Concerns around fairness and public acceptability, as well as consideration of the ‘inclusive access’ transport outcome, have underpinned recent Waka Kotahi research to understand the potential social impacts of mode shift policy levers (Curl et al., 2020). Previous research has considered mode shift as one policy approach to address climate change (AEA Group, 2011; Lucas & Pangbourne, 2014; Markkanen & Anger-Kraavi, 2019) and concluded that at a macro level mode shift has positive social impacts. However, less consideration has been given to the way in which mode shift is achieved, and different mode-shift policy levers may have different health and social impacts. For example, public transport interventions to increase mode share can prioritise patronage over coverage, meaning areas with high need experience reduced services (Mattioli, 2016; Walker, 2008). Large infrastructure projects in particular often have considerable community impacts (Mottee et al., 2020), which also need to be considered as part of mode-shift interventions.

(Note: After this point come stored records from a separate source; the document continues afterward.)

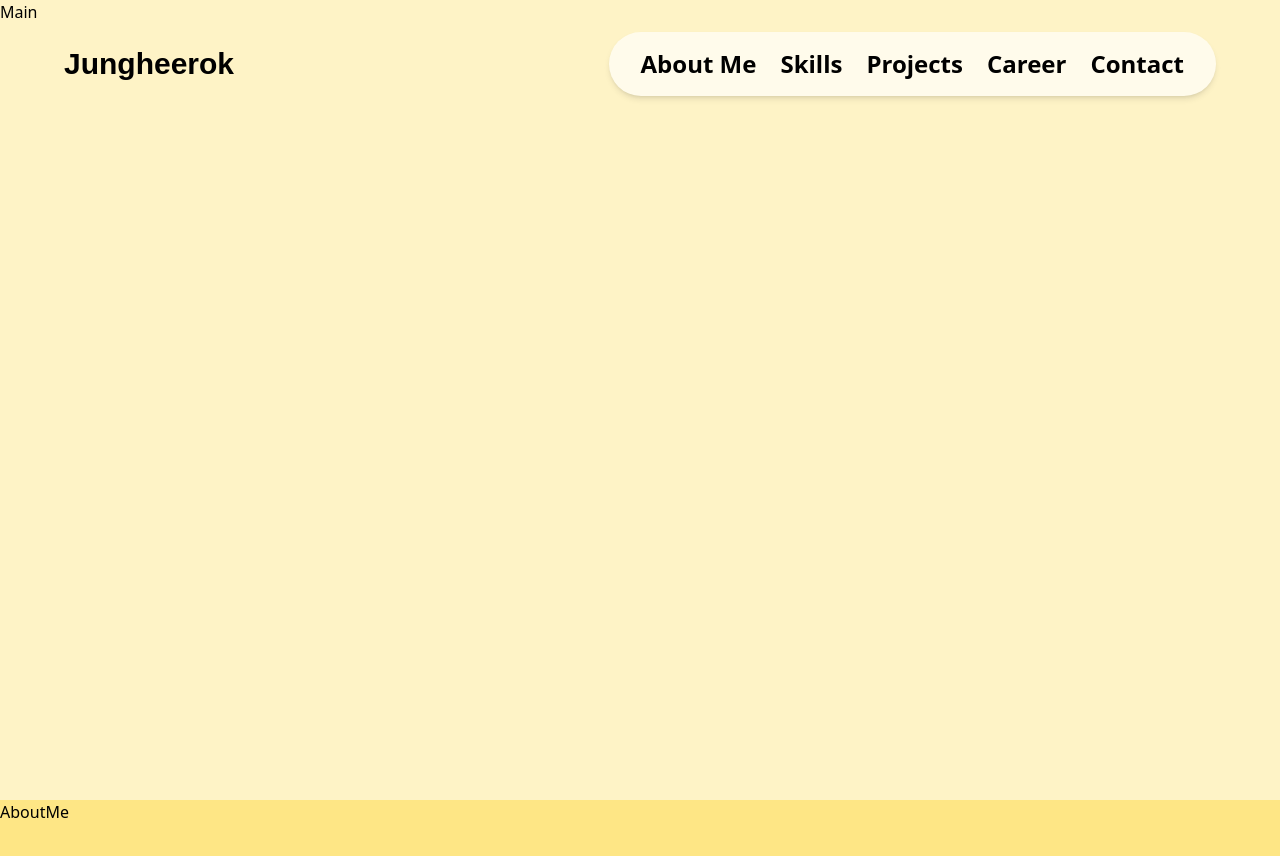
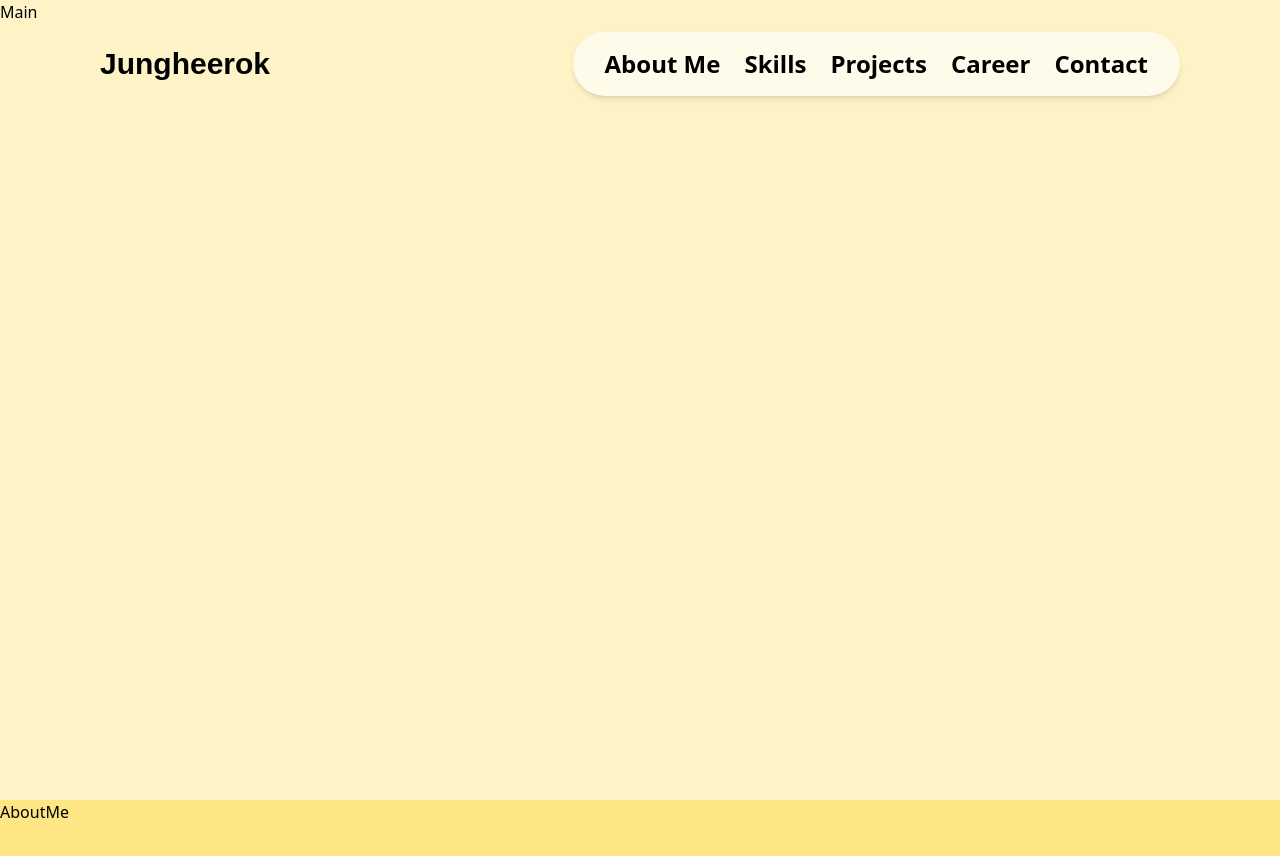
Before and after one commit to heerokj/my-portfolio, a Next.js app: page / in a window 1280 px wide. Shown: the top 856 px of the page. Built offline with nearby package versions, Linux system fonts and the light colour scheme; a web font is replaced by a local one.

Commit message:
헤더 위치 수정

```diff
--- a/src/components/Header.jsx
+++ b/src/components/Header.jsx
@@ -2,7 +2,7 @@ import React from "react";
 
 export default function Header() {
   return (
-    <header className="flex justify-between items-center fixed top-0 w-full py-8 px-16">
+    <header className="flex justify-between items-center fixed top-0 w-full py-8 px-[100px]">
       <div className="header-logo">
         <h1 className="font-bold text-3xl font-logo">
           <a href="#">Jungheerok</a>
```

Waka Kotahi NZ Transport Agency (2019)’s mode shift strategy outlines three high-level policy levers for achieving mode shift: 1) shaping urban form; 2) making shared and active modes more attractive; and 3) influencing travel demand and transport choices. Based on a review of existing evidence, Curl et al. (2020) concluded that reducing the need to travel, by shaping urban form is the most important and fairest way to encourage mode shift. In areas where people currently experience transport disadvantage, infrastructure investments that make shared and active modes should be prioritised next, with lower emphasis on influencing travel demand and transport choices through education or pricing tools. However, in areas where excess travel already occurs and transport choices are good, the focus should be on influencing travel demand and transport choices through pricing, education and awareness.
Although it is clear that mode shift away from private car use is beneficial overall, it is important that this occurs in a way which does not restrict the travel options of those who are already restricted, while widening choices for those who currently travel most. Mode shift policies that align with the Transport Outcomes Framework need to consider a broad range of economic, environmental, health and social impacts, beyond those typically considered in transport appraisal frameworks. Use of a broader range of impact assessment tools such as HIA and SIA can help achieve this.
The focus on a broad range of transport outcomes, in line with the national wellbeing budget, demands a change in the ways in which transport plans and policies are assessed.
There are considerable overlaps between health impact assessment and social impact assessment, both of which are helpful in understanding the broader impacts of transport policies, plans and projects. While there are some examples of health and social impact assessments of transport policies or projects, neither approach is currently mandated. Equity considerations are also largely missing from transport decision making processes. Given considerable inequities in health outcomes, many of which can be influenced by transport planning, there is a need to ensure equity is more embedded in impact assessments of transport policy and planning at all levels.